Also, these organizations are looking to add new revenue streams by exploring newer business models, such as Banking-as-a-Service and Marketplace, that allow them to extend their products and services to new client segments. This is creating partner ecosystems that allow companies and brands outside of the core financial sector to distribute financial services. An example of this is Lyft, the ride sharing company, offering a debit card to their drivers that makes it easy and quick to receive their payments. Blockchain is also becoming main stream, with a number of banks either already allowing or exploring offering their clients to transact in crypto currency. As the ecosystems get complex with new business models and product offerings, financial services institutions need a comprehensive CX strategy enabled by a modern CX platform and supported by empowered agents to fuel future growth.
These are great examples of how technology can improve the client experience while making financial services institutions more efficient. Yet as respondents to the aforementioned survey make clear, meeting the emotional and digital expectations of clients requires not just technology, but also a human touch that can strengthen an organization’s relationships through proactive, individualized service.
Financial services institutions that can provide simple experiences while competitively offering products, solutions, and thoughtful guidance, position themselves to gain lifetime clients. The survey shows that 78% of CX professionals believe technology and systems are important to the successful execution of their CX strategies.

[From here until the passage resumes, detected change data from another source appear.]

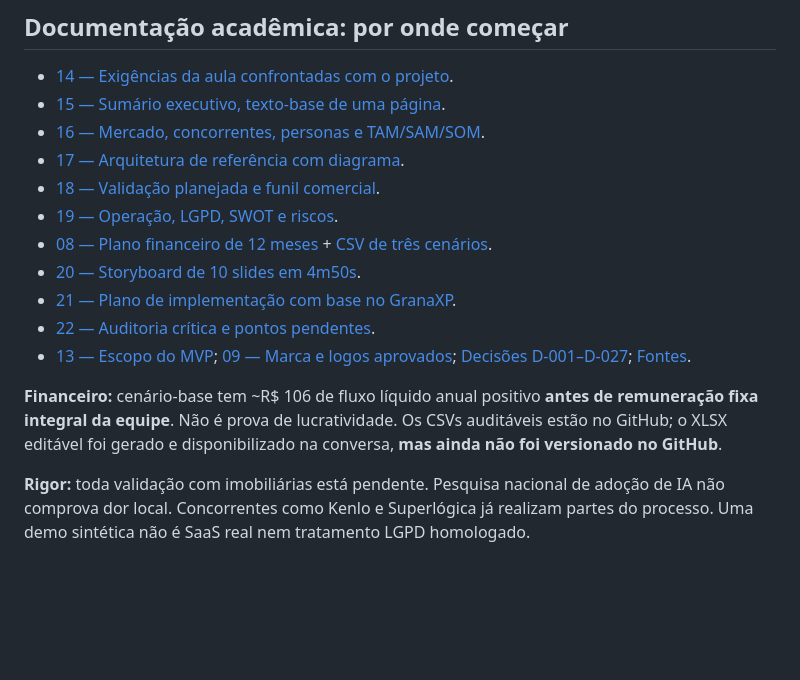
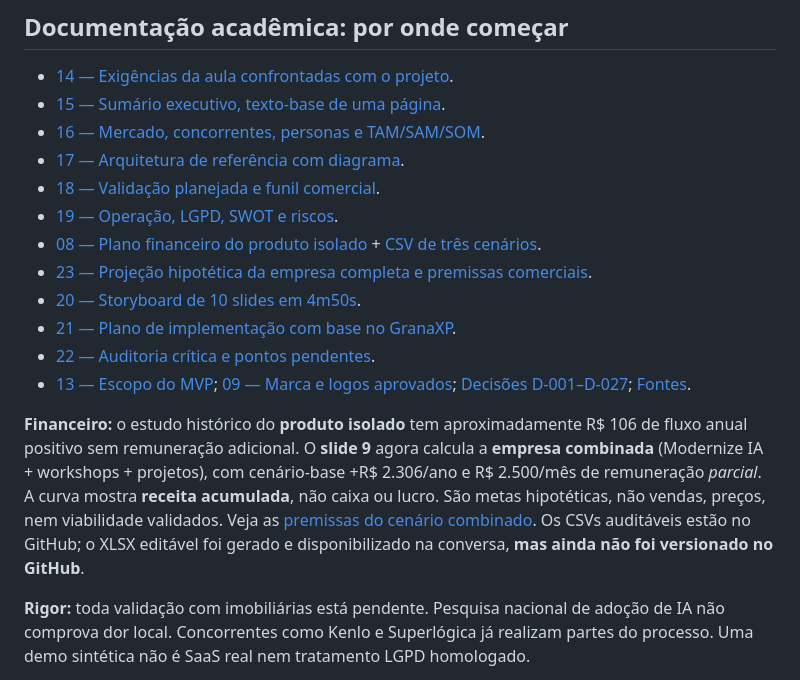
Before and after one commit to EduardoLavall/modernize, a Markdown page: README.md, the part around the change. GitHub-like rendering; blank space fills up the shorter version.

Commit message:
test/docs: conferir receita crescente, cenários e transparência do pitch

```diff
--- a/README.md
+++ b/README.md
@@ -14,13 +14,14 @@
 - [17 — Arquitetura de referência com diagrama](docs/17-arquitetura-referencia.md).
 - [18 — Validação planejada e funil comercial](docs/18-validacao-e-gtm.md).
 - [19 — Operação, LGPD, SWOT e riscos](docs/19-operacao-riscos-lgpd.md).
-- [08 — Plano financeiro de 12 meses](docs/08-plano-financeiro.md) + [CSV de três cenários](finance/).
+- [08 — Plano financeiro do produto isolado](docs/08-plano-financeiro.md) + [CSV de três cenários](finance/).
+- [23 — Projeção hipotética da empresa completa e premissas comerciais](docs/23-projecao-financeira-empresa.md).
 - [20 — Storyboard de 10 slides em 4m50s](docs/20-storyboard-pitch-final.md).
 - [21 — Plano de implementação com base no GranaXP](docs/21-plano-implementacao-granaxp.md).
 - [22 — Auditoria crítica e pontos pendentes](docs/22-auditoria-pre-implementacao.md).
 - [13 — Escopo do MVP](docs/13-mvp-modernize-ia.md); [09 — Marca e logos aprovados](docs/09-identidade-visual.md); [Decisões D-001–D-027](decisions/registro-decisoes.md); [Fontes](research/fontes-e-referencias.md).
 
-**Financeiro:** cenário-base tem ~R$ 106 de fluxo líquido anual positivo **antes de remuneração fixa integral da equipe**. Não é prova de lucratividade. Os CSVs auditáveis estão no GitHub; o XLSX editável foi gerado e disponibilizado na conversa, **mas ainda não foi versionado no GitHub**.
+**Financeiro:** o estudo histórico do **produto isolado** tem aproximadamente R$ 106 de fluxo anual positivo sem remuneração adicional. O **slide 9** agora calcula a **empresa combinada** (Modernize IA + workshops + projetos), com cenário-base +R$ 2.306/ano e R$ 2.500/mês de remuneração *parcial*. A curva mostra **receita acumulada**, não caixa ou lucro. São metas hipotéticas, não vendas, preços, nem viabilidade validados. Veja as [premissas do cenário combinado](docs/23-projecao-financeira-empresa.md). Os CSVs auditáveis estão no GitHub; o XLSX editável foi gerado e disponibilizado na conversa, **mas ainda não foi versionado no GitHub**.
 
 **Rigor:** toda validação com imobiliárias está pendente. Pesquisa nacional de adoção de IA não comprova dor local. Concorrentes como Kenlo e Superlógica já realizam partes do processo. Uma demo sintética não é SaaS real nem tratamento LGPD homologado.
 
```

Though intuitive and easy-to-use technologies are essential to delivering seamless experiences tech-savvy clients now demand, financial organizations are realizing that technology must be augmented by humans that meet the emotional and digital expectations of today’s modern clients. While emerging technologies are invaluable for keeping clients informed of steps in the mortgage process or initiating a loan application, they can’t adequately address the emotional dimensions of financial decisions and challenges. To fully meet these needs, human assistance is required. Seventy-one percent of CX professionals responding to the survey say that frontline (human) agents and advisors are still important to the successful execution of their CX strategies.
Emerging technologies not only benefit clients by enabling self-service and omnichannel options for them, but also benefit agents by providing valuable client context and insight in real time, allowing them to quickly and proactively address client needs and offer a personalized interaction experience.
Beyond assisting clients with immediate issues and concerns, agents will see a hybrid CX model change the substance of their client interactions and how they are measured. They no longer will be solely focused on, and evaluated by, traditional service oriented Key Performance Indicators (KPIs), such as Average Handle Time (AHT). Rather, they increasingly will be expected to contribute to, and be measured by, their contributions to client value growth. The survey shows that 82% of CX professionals agree that agent KPIs should be adjusted to better measure impact on client revenue in the long term.
The ability of organizations to meet client expectations for fast and seamless experiences, while also being understood and recognized, is becoming a critical differentiator. Providing personalized and proactive client service that maintains high levels of data security and integrity can be achieved through a CX strategy focused on delivering “humanized digital experiences,” by combining emerging technologies with human assistance.
Rahul Kumar is the director of industry strategy for financial services at Talkdesk.